Is This Thing On? #1
A speaker begins addressing an audience, but no one can hear him. He leans into the microphone and asks, “Is this thing on?”
The question can be applied to anything that doesn’t function as it should. My brain fits into that category.
Now and then, it makes me bump my shoulder against a door frame. That hurts, and I ask how I could possibly forget where my body ends?
I checked into it. Most of the related medical conditions are caused by alcohol abuse. I don’t drink.
And yet, to let me slam into a door frame, my brain must get distracted with a thought other than don’t run into that. This is strange. My brain’s primary purpose is making sure I don’t hurt or kill myself. It tells me not to eat at McDonald’s, for example. The coffee’s good, though.
Why then, does the brain wander? Daydream. Imagine. There must be an evolutionary benefit, or we wouldn’t do it. What’s that benefit? How does it work?
We have something in our brains called a default network. It stimulates thought unrelated to what’s going on around us. That’s the how of daydreaming in a nutshell. What about the why?
Daydreaming gives us a sense of fulfillment, according to studies. But there’s a catch. You’ll feel worse if you daydream about drastic changes you’d like to see.
You can’t get from here to there in one giant leap. You know those lottery commercials where someone is doing their happy dance? Stop watching those. They aren’t helping. Have your aspirations but step them out.
For our species to survive, it wasn’t enough to ward off tigers and get enough food. We needed happiness. Fulfilment. Daydreaming helped with that, so evolution kept it in. That’s why I bump into door frames. Now that I know I do it because I want to be happy, I don’t hate it so much.
Worrying is the opposite of daydreaming. When we worry, our brains focus on what’s going on around us. We ask, “Am I safe? Will I run out of money? If another world war breaks out, will I have enough cheese?”
We worry that our microphone may break at the worst possible time. What to do then? The better question is what to do now?

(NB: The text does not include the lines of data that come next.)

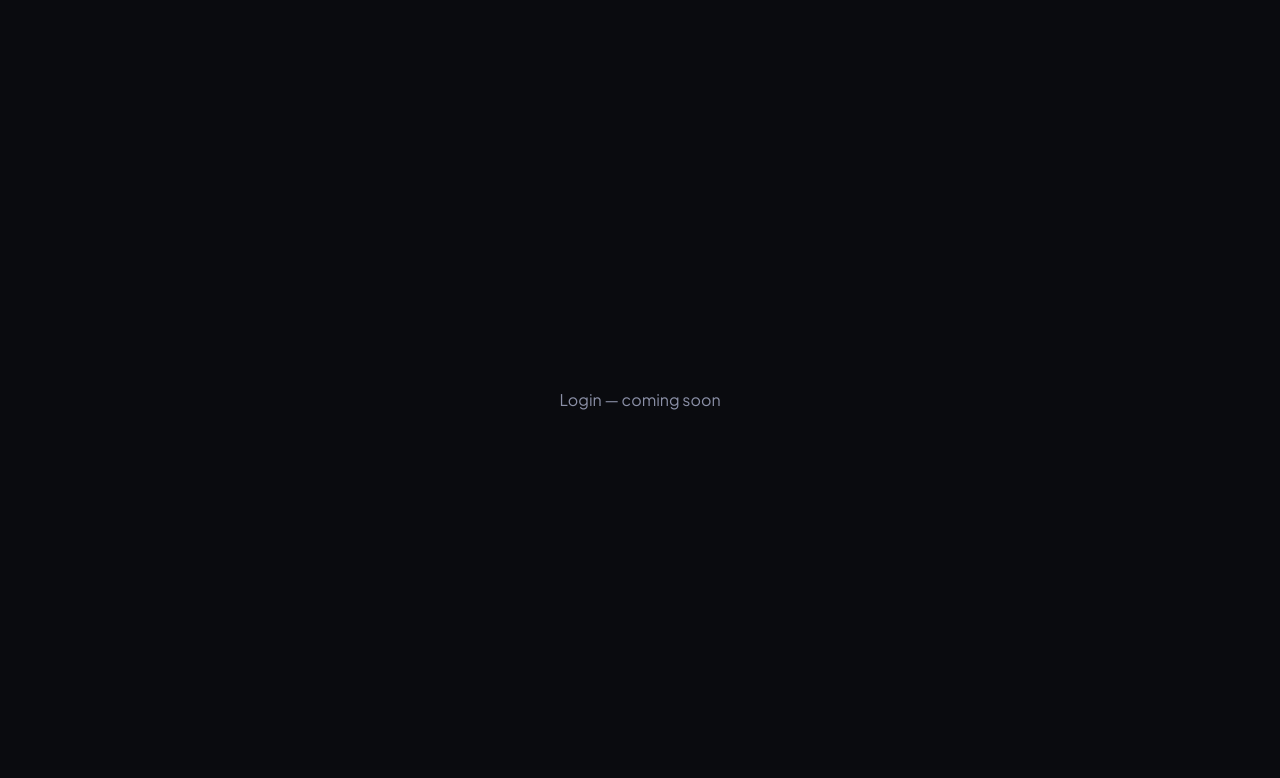
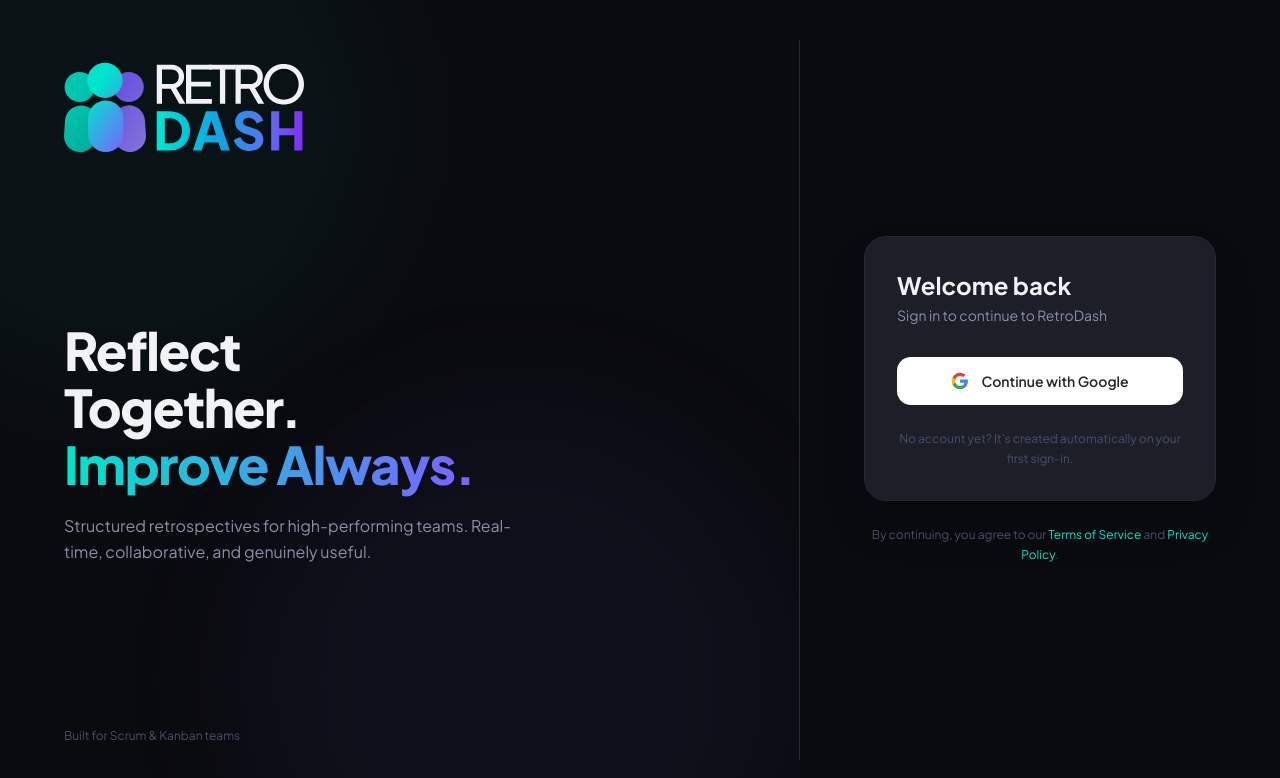
Before and after one commit to retrodash/retrodash, a Next.js app: page /login in a window 1280 px wide. Shown: the top 778 px of the page. Built offline with nearby package versions, Linux system fonts and the light colour scheme.

Commit message:
feat: create login page

```diff
--- a/app/(auth)/login/page.tsx
+++ b/app/(auth)/login/page.tsx
@@ -1,7 +1,136 @@
+"use client";
+
+import Image from "next/image";
+
 export default function LoginPage() {
+  const handleGoogleSignIn = async () => {
+    // TODO: wire up Firebase Google OAuth
+  };
+
   return (
-    <main className="flex flex-1 items-center justify-center min-h-screen bg-bg-base">
-      <p className="text-text-secondary font-sans">Login — coming soon</p>
-    </main>
+    <div className="min-h-screen bg-bg-base flex">
+      {/* ── Left: brand panel ─────────────────────────────────── */}
+      <div className="hidden lg:flex flex-1 flex-col justify-between px-16 py-14 relative overflow-hidden">
+        {/* Atmospheric glows */}
+        <div aria-hidden className="absolute inset-0 pointer-events-none">
+          <div className="absolute -top-40 -left-40 w-[560px] h-[560px] rounded-full bg-accent-cyan/[0.04] blur-3xl" />
+          <div className="absolute -bottom-40 right-0 w-[560px] h-[560px] rounded-full bg-accent-violet/[0.05] blur-3xl" />
+        </div>
+
+        {/* Logo */}
+        <div className="relative z-10">
+          <Image
+            src="/logo.svg"
+            alt="RetroDash"
+            width={240}
+            height={104}
+            priority
+          />
+        </div>
+
+        {/* Hero copy */}
+        <div className="relative z-10 max-w-md">
+          <h1 className="text-[52px] font-extrabold text-text-primary leading-[1.1] tracking-tight mb-5">
+            Reflect<br />Together.{" "}
+            <span
+              style={{
+                background: "var(--gradient-brand)",
+                WebkitBackgroundClip: "text",
+                WebkitTextFillColor: "transparent",
+                backgroundClip: "text",
+              }}
+            >
+              Improve Always.
+            </span>
+          </h1>
+          <p className="text-text-secondary text-base leading-relaxed">
+            Structured retrospectives for high-performing teams.
+            Real-time, collaborative, and genuinely useful.
+          </p>
+        </div>
+
+        {/* Footer */}
+        <p className="relative z-10 text-text-muted text-xs">
+          Built for Scrum &amp; Kanban teams
+        </p>
+      </div>
+
+      {/* ── Divider ───────────────────────────────────────────── */}
+      <div aria-hidden className="hidden lg:block w-px bg-border self-stretch my-10" />
+
+      {/* ── Right: auth panel ─────────────────────────────────── */}
+      <div className="w-full lg:w-[480px] flex flex-col items-center justify-center px-8 py-12 lg:px-16">
+        {/* Mobile logo */}
+        <div className="mb-10 lg:hidden">
+          <Image src="/logo.svg" alt="RetroDash" width={200} height={86} priority />
+        </div>
+
+        <div className="w-full max-w-sm">
+          {/* Card */}
+          <div className="bg-bg-card border border-border rounded-lg p-8 shadow-2xl">
+            <h2 className="text-2xl font-bold text-text-primary mb-1">
+              Welcome back
+            </h2>
+            <p className="text-text-secondary text-sm mb-8">
+              Sign in to continue to RetroDash
+            </p>
+
+            <button
+              onClick={handleGoogleSignIn}
+              className="w-full flex items-center justify-center gap-3 h-12 rounded-md bg-white hover:bg-neutral-100 active:bg-neutral-200 transition-colors text-neutral-800 font-semibold text-sm cursor-pointer"
+            >
+              <GoogleIcon />
+              Continue with Google
+            </button>
+
+            <p className="mt-6 text-center text-xs text-text-muted leading-relaxed">
+              No account yet? It&apos;s created automatically on your first sign-in.
+            </p>
+          </div>
+
+          {/* Terms */}
+          <p className="mt-6 text-center text-xs text-text-muted leading-relaxed">
+            By continuing, you agree to our{" "}
+            <a href="#" className="text-accent-cyan hover:underline transition-colors">
+              Terms of Service
+            </a>{" "}
+            and{" "}
+            <a href="#" className="text-accent-cyan hover:underline transition-colors">
+              Privacy Policy
+            </a>
+            .
+          </p>
+        </div>
+      </div>
+    </div>
   );
 }
+
+function GoogleIcon() {
+  return (
+    <svg
+      viewBox="0 0 24 24"
+      width="18"
+      height="18"
+      xmlns="http://www.w3.org/2000/svg"
+      aria-hidden
+    >
+      <path
+        d="M22.56 12.25c0-.78-.07-1.53-.2-2.25H12v4.26h5.92c-.26 1.37-1.04 2.53-2.21 3.31v2.77h3.57c2.08-1.92 3.28-4.74 3.28-8.09z"
+        fill="#4285F4"
+      />
+      <path
+        d="M12 23c2.97 0 5.46-.98 7.28-2.66l-3.57-2.77c-.98.66-2.23 1.06-3.71 1.06-2.86 0-5.29-1.93-6.16-4.53H2.18v2.84C3.99 20.53 7.7 23 12 23z"
+        fill="#34A853"
+      />
+      <path
+        d="M5.84 14.09c-.22-.66-.35-1.36-.35-2.09s.13-1.43.35-2.09V7.07H2.18C1.43 8.55 1 10.22 1 12s.43 3.45 1.18 4.93l2.85-2.22.81-.62z"
+        fill="#FBBC05"
+      />
+      <path
+        d="M12 5.38c1.62 0 3.06.56 4.21 1.64l3.15-3.15C17.45 2.09 14.97 1 12 1 7.7 1 3.99 3.47 2.18 7.07l3.66 2.84c.87-2.6 3.3-4.53 6.16-4.53z"
+        fill="#EA4335"
+      />
+    </svg>
+  );
+}
--- a/app/globals.css
+++ b/app/globals.css
@@ -22,6 +22,12 @@
   --color-text-primary:   #F0F2F5;
   --color-text-secondary: #8B90A7;
   --color-text-muted:     #4A4F68;
+
+  /* Border radius */
+  --radius:    14px;
+  --radius-sm:  8px;
+  --radius-md: 14px;
+  --radius-lg: 22px;
 }
 
 :root {
```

Your biggest fears weren’t born inside your head. They came from outside. It wasn’t a fair fight. We’re bombarded by warnings of personal and global doom in every media. Let’s call it “Nighism”. As in the end is nigh!
So, what can you do right now to deal with Nighism?
A simple but incomplete answer is turn off your television. The radio, too. You don’t need to stay informed of things that mess with your happiness and are going to happen anyway. Turn off your damn phone, too. It’s a phone, not your friend!
When I let things get to me, I think of a box of kittens. Better thought. Instant relief. Unfortunately, if you don’t like kittens, you’re screwed.
When my first wife died in 2014, one better thought saved my life. No, it wasn’t a box of kittens. Valerie pulled me out of grief by getting me to focus on that one thought. She said, “Start your day with it and remember it as often as you can.”
One day I’ll tell you what that thought was, but not now. It might get in the way of you finding the thought that works for you.
Less worrying, more daydreaming. That works. Buy shoulder pads.